Crimea without power after pylons blown up
Three-quarters of Crimea's population remain without power after four electricity pylons were blown up.
Gas-powered generators have been providing power to major cities. A state of emergency has been declared.
The pylons brought electricity from Ukraine. Engineers were reportedly denied access to the site by Ukrainian activists.
Crimea was annexed by Russia last year, but the Ukrainian authorities have continued to supply power to the area.
Images on social media show Ukrainian flags on some damaged pylons - and Crimean Tatar flags on others.
Crimean authorities said they had managed to partially reconnect the cities of Simferopol, Yalta and Saky using generators.
But more than 1.6 million people remain without power, and water supplies to high buildings have stopped and cable and mobile internet is down. Some 150 schools were also without power.
"I had no electricity all night. These useless officials can't run the city and they still haven't built a local power station," a resident of Sevastopol told AFP news agency.

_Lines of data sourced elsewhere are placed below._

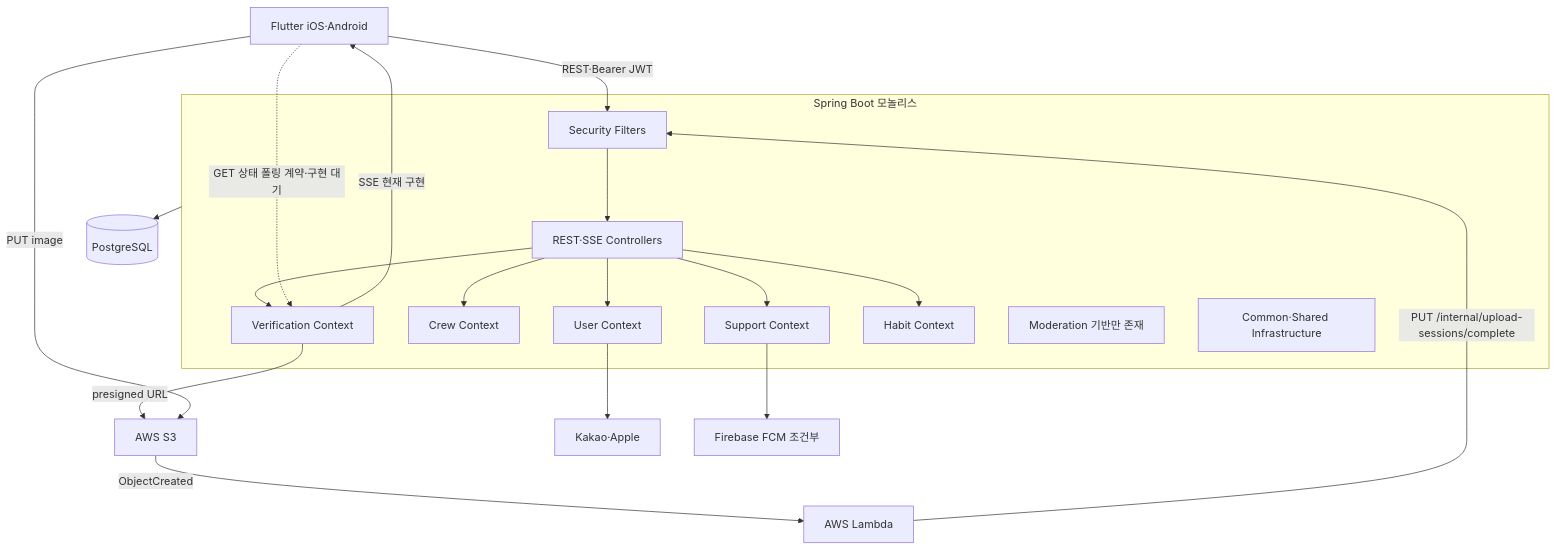
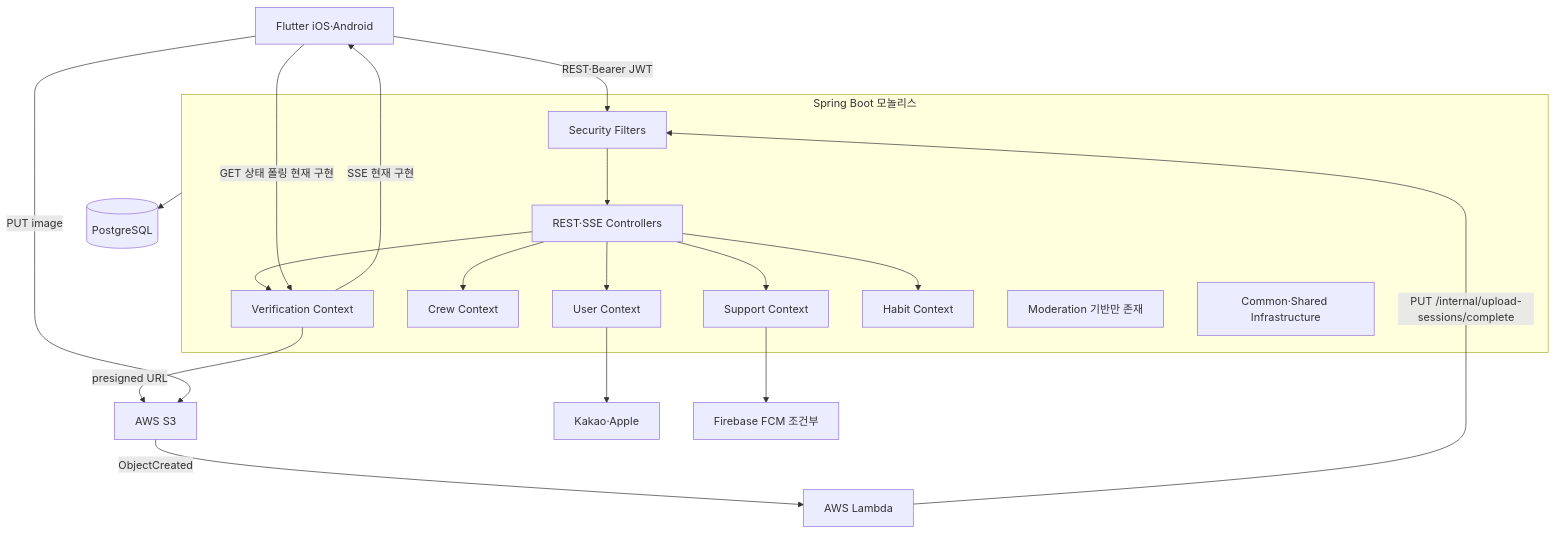
The first of 3 diagrams in docs/spec/architecture.md (JianYang98/TriAgain), drawn with Mermaid before and after one commit. The commit also changed other lines of this file and 8 other files, not shown here.

````diff
--- a/docs/spec/architecture.md
+++ b/docs/spec/architecture.md
@@ -25,39 +24,39 @@
 ```mermaid
 flowchart TB
     Flutter["Flutter iOS·Android"]
 
     subgraph App["Spring Boot 모놀리스"]
         Security["Security Filters"]
         Router["REST·SSE Controllers"]
         User["User Context"]
         Crew["Crew Context"]
         Verification["Verification Context"]
         Support["Support Context"]
         Habit["Habit Context"]
         Moderation["Moderation 기반만 존재"]
         Common["Common·Shared Infrastructure"]
     end
 
     PG[("PostgreSQL")]
     S3["AWS S3"]
     Lambda["AWS Lambda"]
     Social["Kakao·Apple"]
     FCM["Firebase FCM 조건부"]
 
     Flutter -->|"REST·Bearer JWT"| Security
     Security --> Router
     Router --> User
     Router --> Crew
     Router --> Verification
     Router --> Support
     Router --> Habit
     Verification -->|"presigned URL"| S3
     Flutter -->|"PUT image"| S3
     S3 -->|"ObjectCreated"| Lambda
     Lambda -->|"PUT /internal/upload-sessions/complete"| Security
     Verification -->|"SSE 현재 구현"| Flutter
-    Flutter -.->|"GET 상태 폴링 계약·구현 대기"| Verification
+    Flutter -->|"GET 상태 폴링 현재 구현"| Verification
     User --> Social
     Support --> FCM
     App --> PG
 ```
````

"It's not the first time Ukraine has cut off electricity to Crimea, we are already used to power cuts and stock up on batteries," another one said.
Mikhail Sheremet, Crimea's deputy prime minister, said the peninsula's hospitals had backup power sources and would not be affected.
Two of the four main power lines were cut in an earlier attack on Friday, reports said.
Ukrainian authorities said they encountered activists blockading the site when they tried to repair the damaged pylons.
"The nature of the damage shows that it took place as a result of shelling or the use of explosive devices," Ukraine's state energy company Ukrenergo said in a statement.
Ukrenergo said it hoped to finish all repairs within four days.
Crimean Tatars, an ethnic group native to the peninsula who oppose Russian rule, held a protest at the site of the broken power lines in Kherson region, Russia's RIA news agency reported.